Strictly speaking, the Galaxy S10 Plus is not the world’s first 1TB smartphone, but it is the first mainstream smartphone to be launched with such high storage. Last May, the Chinese brand, Smartisan released a 1TB capacity smartphone called the Nut T1, but its sales were minimal as awareness for the product was low.
Now that 1TB storage has reached the mainstream, the question is how large will your smartphone’s storage be going ahead? Counterpoint Research expects the average NAND flash memory capacity of smartphones to reach 83GB by the end of this year. This is an increase of 32% year-on-year and nearly twice the global average of 43GB at the end of 2017. In terms of storage in smartphones by operating systems, we expect that the average storage capacity of Android smartphones to be at 68GB and iOS at 166GB by the end of 2019.

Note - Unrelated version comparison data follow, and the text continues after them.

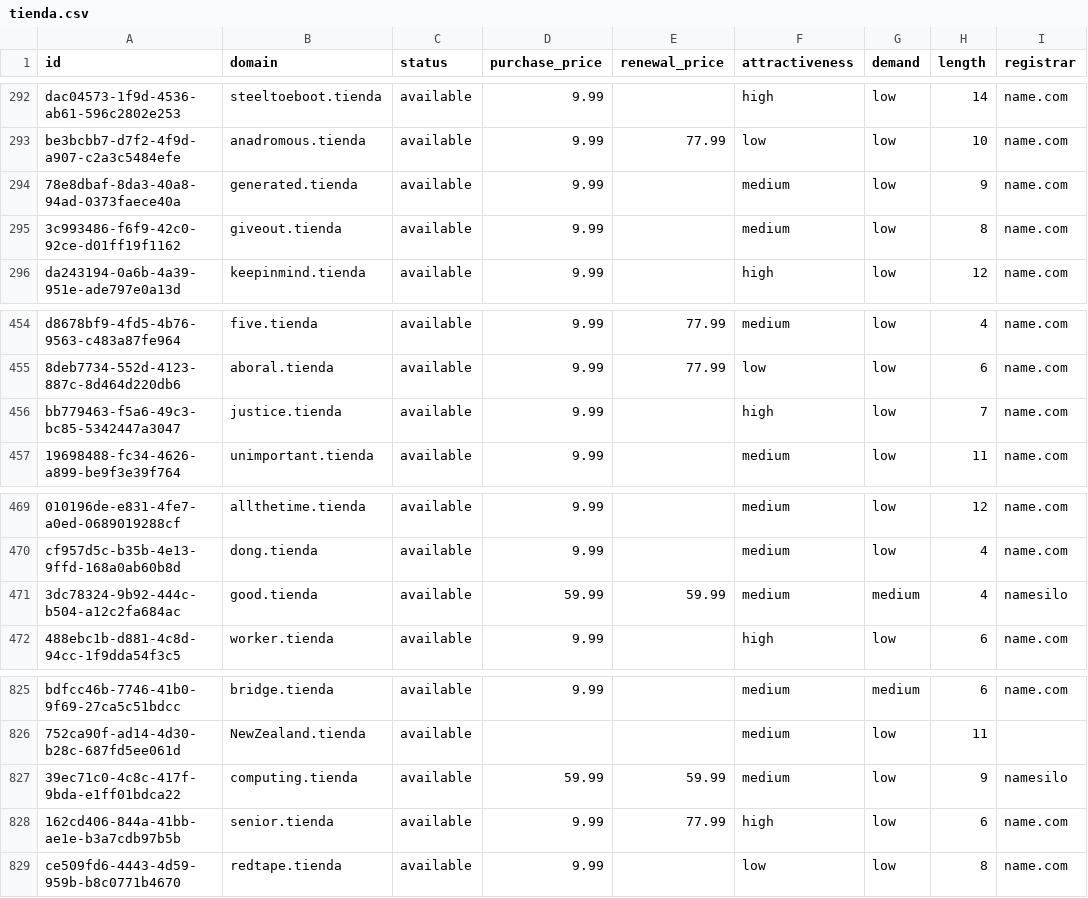
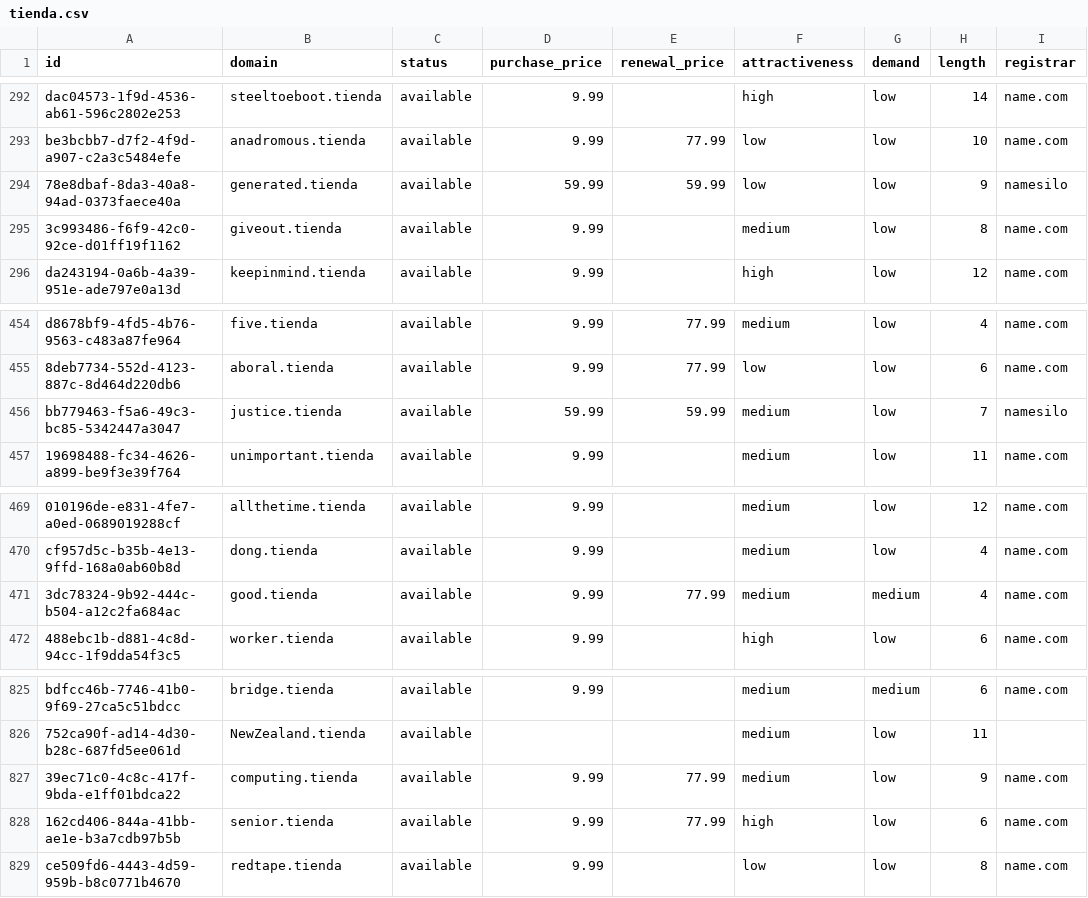
Before and after one commit to UniqueDomains/tienda-oneword-domains, a CSV file: tienda.csv, drawn as a sheet; only a part is shown, gaps mark what is left out; the diff names each change by its address in the sheet, - before the commit and + after, or states it on an @@ line.

Commit message:
Domains update

```diff
--- a/tienda.csv
+++ b/tienda.csv
-D294 (purchase_price): 9.99
+D294 (purchase_price): 59.99
-E294 (renewal_price): (empty)
+E294 (renewal_price): 59.99
-F294 (attractiveness): medium
+F294 (attractiveness): low
-I294 (registrar): name.com
+I294 (registrar): namesilo
-D456 (purchase_price): 9.99
+D456 (purchase_price): 59.99
-E456 (renewal_price): (empty)
+E456 (renewal_price): 59.99
-F456 (attractiveness): high
+F456 (attractiveness): medium
-I456 (registrar): name.com
+I456 (registrar): namesilo
-D471 (purchase_price): 59.99
+D471 (purchase_price): 9.99
-E471 (renewal_price): 59.99
+E471 (renewal_price): 77.99
-I471 (registrar): namesilo
+I471 (registrar): name.com
-D827 (purchase_price): 59.99
+D827 (purchase_price): 9.99
-E827 (renewal_price): 59.99
+E827 (renewal_price): 77.99
-I827 (registrar): namesilo
+I827 (registrar): name.com
```
Also changed, not shown: 4 other files.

Global average smartphone NAND flash capacity trends (GBs)
Major smartphone OEMs are launching their flagship models every year and with each launch, the NAND flash memory capacity keeps going higher. Apple first introduced the 256GB storage to its iPhone 7 series, which was launched in 2016, and began shipping the 512GB storage with 2018’s iPhone XS. A month before the iPhone XS, Samsung launched the Galaxy Note 9 with a 512GB of NAND flash memory. A few months later and we already have the 1TB storage with the Galaxy S10 Plus.

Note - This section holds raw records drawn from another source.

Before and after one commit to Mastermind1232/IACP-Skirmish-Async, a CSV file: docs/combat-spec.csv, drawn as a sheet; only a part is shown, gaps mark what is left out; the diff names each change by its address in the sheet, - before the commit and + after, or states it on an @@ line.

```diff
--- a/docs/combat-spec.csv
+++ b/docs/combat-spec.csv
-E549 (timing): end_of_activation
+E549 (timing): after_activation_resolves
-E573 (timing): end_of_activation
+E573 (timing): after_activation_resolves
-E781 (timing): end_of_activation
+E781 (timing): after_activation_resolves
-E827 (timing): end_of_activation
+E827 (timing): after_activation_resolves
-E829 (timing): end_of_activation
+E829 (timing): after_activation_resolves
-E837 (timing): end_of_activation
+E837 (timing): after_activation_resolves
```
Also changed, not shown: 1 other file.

Storage of 1TB capacity is comparable to that of a premium laptop. It can store up to 250 standard 4GB movies. Why do smartphones need these increasingly large capacities? The answer is in the amount of data that users take every day through their smartphone camera. The size of smartphone photos has increased exponentially as the number of pixels has increased. The increase in the number of high-capacity smartphone apps including mobile games is another one reason driving the need for greater storage capacity. This trend will continue with the commercialization of 5G as high-capacity storage is essential to support high-speed communication, AI technology, AR/VR and high-definition/4K content.
(From Counterpoint Research).